*WHAT THE TASK REQUIRES:* What lines of the data hold the string "padding"? Copy them all.

▼

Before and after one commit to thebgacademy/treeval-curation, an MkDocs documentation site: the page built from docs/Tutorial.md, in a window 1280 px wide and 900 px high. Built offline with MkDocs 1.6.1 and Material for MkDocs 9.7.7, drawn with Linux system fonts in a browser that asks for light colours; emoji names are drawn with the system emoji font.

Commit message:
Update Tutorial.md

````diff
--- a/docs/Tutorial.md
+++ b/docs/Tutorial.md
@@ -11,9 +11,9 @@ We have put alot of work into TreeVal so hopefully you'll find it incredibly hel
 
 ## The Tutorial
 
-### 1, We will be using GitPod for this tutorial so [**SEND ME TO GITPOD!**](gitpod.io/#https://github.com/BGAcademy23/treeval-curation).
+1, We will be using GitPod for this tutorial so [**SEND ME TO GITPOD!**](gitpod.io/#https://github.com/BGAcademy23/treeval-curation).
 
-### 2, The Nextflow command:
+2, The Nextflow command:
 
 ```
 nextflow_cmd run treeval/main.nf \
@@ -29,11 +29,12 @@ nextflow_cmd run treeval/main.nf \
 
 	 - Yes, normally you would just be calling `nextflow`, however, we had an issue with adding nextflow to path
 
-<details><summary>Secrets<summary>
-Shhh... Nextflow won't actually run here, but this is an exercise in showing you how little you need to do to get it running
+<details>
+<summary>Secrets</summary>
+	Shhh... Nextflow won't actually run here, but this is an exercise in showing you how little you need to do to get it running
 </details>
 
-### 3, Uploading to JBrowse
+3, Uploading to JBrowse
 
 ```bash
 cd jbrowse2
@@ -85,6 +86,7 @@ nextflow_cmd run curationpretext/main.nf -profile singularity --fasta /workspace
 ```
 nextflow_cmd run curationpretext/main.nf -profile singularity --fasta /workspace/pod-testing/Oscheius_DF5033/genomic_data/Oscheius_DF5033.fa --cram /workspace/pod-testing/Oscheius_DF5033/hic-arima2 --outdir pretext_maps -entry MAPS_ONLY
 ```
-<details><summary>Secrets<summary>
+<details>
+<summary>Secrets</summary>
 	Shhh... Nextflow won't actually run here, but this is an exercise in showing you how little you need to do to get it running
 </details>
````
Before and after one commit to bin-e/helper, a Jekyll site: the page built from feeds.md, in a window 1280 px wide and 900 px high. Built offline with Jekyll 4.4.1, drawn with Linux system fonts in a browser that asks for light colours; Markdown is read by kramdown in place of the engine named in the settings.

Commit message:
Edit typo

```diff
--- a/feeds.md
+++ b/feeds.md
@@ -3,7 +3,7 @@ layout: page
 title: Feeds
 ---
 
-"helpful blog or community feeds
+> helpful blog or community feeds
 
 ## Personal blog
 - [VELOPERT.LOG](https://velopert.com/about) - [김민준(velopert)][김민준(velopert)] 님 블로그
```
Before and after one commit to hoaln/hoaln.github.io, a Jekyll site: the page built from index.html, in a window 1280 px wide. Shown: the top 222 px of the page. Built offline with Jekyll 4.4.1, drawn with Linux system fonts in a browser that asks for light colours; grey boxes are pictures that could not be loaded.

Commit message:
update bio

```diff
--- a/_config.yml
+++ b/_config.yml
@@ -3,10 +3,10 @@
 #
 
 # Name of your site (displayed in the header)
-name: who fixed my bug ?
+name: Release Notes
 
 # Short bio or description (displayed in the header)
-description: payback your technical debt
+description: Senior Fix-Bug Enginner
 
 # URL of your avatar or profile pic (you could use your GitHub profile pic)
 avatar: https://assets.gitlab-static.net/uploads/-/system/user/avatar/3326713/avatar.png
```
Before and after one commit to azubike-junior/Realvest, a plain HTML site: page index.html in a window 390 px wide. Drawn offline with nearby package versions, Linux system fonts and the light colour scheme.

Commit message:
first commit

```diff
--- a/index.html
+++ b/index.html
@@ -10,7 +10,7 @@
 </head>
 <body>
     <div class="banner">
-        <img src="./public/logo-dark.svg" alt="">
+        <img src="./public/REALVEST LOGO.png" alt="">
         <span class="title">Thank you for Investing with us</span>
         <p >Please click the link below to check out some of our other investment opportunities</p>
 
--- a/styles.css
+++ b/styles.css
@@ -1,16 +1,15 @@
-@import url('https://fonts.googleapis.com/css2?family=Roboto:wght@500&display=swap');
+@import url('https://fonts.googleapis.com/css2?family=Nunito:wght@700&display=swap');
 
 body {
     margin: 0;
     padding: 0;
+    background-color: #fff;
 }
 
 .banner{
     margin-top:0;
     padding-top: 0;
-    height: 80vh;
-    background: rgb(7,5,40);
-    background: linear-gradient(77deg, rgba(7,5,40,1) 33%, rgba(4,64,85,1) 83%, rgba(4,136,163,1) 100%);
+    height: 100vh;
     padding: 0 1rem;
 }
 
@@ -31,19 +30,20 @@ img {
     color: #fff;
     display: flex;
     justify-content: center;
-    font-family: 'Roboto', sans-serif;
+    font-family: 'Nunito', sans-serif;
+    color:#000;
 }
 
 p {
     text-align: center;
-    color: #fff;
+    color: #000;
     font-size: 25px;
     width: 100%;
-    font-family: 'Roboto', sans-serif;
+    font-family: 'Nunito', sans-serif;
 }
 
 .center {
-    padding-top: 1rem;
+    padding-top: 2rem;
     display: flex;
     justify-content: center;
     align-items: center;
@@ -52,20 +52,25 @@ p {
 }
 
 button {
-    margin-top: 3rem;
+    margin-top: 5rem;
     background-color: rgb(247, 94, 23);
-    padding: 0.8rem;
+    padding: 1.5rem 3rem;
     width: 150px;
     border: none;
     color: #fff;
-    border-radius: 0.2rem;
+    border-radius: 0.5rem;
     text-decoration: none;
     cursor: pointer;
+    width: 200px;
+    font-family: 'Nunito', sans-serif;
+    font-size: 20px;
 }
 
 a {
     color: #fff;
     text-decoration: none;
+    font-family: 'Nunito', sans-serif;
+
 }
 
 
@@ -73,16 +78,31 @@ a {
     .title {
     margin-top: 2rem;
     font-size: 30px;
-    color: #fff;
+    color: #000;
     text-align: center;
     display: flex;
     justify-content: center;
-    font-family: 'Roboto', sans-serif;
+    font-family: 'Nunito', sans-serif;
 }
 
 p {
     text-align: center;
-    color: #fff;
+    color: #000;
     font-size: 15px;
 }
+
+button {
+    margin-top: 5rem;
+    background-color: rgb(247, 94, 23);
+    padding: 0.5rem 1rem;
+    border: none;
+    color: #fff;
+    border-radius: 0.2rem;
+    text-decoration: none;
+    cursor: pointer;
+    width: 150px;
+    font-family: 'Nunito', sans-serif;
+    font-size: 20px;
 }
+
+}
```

▲

*OUTPUT FOR THIS TASK:*
     padding: 0;
     padding-top: 0;
     padding: 0 1rem;
-    padding-top: 1rem;
+    padding-top: 2rem;
-    padding: 0.8rem;
+    padding: 1.5rem 3rem;
+    padding: 0.5rem 1rem;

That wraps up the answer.